Extracted records section start
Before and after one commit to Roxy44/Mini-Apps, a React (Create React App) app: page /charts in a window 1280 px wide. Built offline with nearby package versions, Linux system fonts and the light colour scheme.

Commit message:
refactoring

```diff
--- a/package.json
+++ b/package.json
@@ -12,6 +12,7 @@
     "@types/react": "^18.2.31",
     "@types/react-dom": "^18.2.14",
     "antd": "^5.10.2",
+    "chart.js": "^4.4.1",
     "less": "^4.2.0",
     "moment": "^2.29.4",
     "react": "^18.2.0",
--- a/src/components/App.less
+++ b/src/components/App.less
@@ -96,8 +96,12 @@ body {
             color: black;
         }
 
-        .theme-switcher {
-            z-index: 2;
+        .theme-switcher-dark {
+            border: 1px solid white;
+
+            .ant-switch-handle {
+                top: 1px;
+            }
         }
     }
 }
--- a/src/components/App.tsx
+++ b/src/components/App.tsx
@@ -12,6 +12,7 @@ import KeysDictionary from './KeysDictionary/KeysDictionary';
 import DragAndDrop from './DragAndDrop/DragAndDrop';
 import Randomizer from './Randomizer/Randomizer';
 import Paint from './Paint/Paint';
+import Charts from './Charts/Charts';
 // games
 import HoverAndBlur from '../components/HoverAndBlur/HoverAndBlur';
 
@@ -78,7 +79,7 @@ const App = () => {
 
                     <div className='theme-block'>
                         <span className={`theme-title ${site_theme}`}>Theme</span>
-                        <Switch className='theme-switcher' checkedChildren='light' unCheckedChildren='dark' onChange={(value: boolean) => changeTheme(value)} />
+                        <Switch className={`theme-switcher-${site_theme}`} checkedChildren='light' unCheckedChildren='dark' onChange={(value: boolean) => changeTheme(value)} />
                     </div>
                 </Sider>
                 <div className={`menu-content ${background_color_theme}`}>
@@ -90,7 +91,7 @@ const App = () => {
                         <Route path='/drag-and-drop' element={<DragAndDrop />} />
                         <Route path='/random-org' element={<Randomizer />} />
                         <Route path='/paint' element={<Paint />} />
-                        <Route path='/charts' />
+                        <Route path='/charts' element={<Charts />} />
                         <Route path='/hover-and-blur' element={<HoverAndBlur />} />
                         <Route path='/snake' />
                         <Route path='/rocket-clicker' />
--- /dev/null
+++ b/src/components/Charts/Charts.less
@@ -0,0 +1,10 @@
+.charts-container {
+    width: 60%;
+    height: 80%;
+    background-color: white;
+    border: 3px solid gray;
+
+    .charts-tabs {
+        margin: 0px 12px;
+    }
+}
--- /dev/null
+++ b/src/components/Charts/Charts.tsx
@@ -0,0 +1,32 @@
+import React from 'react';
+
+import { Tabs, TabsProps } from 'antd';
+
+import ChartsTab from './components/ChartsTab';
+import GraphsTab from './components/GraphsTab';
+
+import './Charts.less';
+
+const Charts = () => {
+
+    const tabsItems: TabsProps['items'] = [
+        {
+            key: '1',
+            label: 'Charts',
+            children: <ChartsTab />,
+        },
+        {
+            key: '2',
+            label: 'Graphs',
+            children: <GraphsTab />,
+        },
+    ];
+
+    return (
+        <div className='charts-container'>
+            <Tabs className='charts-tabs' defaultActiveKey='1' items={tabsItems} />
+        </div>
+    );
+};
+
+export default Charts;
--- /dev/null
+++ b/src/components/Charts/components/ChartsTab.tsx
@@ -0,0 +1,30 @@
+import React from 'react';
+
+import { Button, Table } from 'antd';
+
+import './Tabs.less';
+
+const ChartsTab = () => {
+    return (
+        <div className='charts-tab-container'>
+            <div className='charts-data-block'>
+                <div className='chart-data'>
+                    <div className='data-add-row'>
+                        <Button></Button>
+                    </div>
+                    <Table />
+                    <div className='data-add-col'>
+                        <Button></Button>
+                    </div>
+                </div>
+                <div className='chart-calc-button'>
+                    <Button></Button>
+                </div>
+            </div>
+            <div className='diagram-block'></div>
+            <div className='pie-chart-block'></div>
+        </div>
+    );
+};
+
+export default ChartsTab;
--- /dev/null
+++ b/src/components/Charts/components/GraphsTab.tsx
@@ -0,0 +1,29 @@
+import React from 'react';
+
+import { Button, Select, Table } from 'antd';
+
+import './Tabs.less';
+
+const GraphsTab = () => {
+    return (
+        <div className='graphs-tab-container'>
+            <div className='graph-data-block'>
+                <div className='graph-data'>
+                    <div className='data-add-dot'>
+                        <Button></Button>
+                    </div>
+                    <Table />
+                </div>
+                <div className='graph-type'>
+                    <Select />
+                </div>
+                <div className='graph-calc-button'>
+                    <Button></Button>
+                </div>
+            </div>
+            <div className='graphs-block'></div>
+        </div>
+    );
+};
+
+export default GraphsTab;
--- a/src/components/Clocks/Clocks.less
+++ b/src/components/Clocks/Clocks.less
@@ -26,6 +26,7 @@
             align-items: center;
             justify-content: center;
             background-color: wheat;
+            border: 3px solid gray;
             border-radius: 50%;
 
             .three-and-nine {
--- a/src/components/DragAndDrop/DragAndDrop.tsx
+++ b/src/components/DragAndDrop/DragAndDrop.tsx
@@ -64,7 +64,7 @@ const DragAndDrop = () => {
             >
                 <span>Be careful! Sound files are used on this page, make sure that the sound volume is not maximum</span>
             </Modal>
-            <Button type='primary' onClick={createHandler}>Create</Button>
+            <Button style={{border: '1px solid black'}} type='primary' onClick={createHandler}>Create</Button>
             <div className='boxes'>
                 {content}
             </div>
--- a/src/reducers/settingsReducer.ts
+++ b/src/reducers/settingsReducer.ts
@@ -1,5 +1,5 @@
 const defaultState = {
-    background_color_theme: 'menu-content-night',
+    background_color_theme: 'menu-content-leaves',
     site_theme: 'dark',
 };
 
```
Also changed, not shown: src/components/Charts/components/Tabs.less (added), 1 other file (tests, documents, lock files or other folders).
Extracted records section end
* [Problem to work on]
Show every line in the records above that contains the word "less".

* [Answer to this task]
     "less": "^4.2.0",
--- a/src/components/App.less
+++ b/src/components/App.less
+++ b/src/components/Charts/Charts.less
+import './Charts.less';
+import './Tabs.less';
+import './Tabs.less';
--- a/src/components/Clocks/Clocks.less
+++ b/src/components/Clocks/Clocks.less
Also changed, not shown: src/components/Charts/components/Tabs.less (added), 1 other file (tests, documents, lock files or other folders).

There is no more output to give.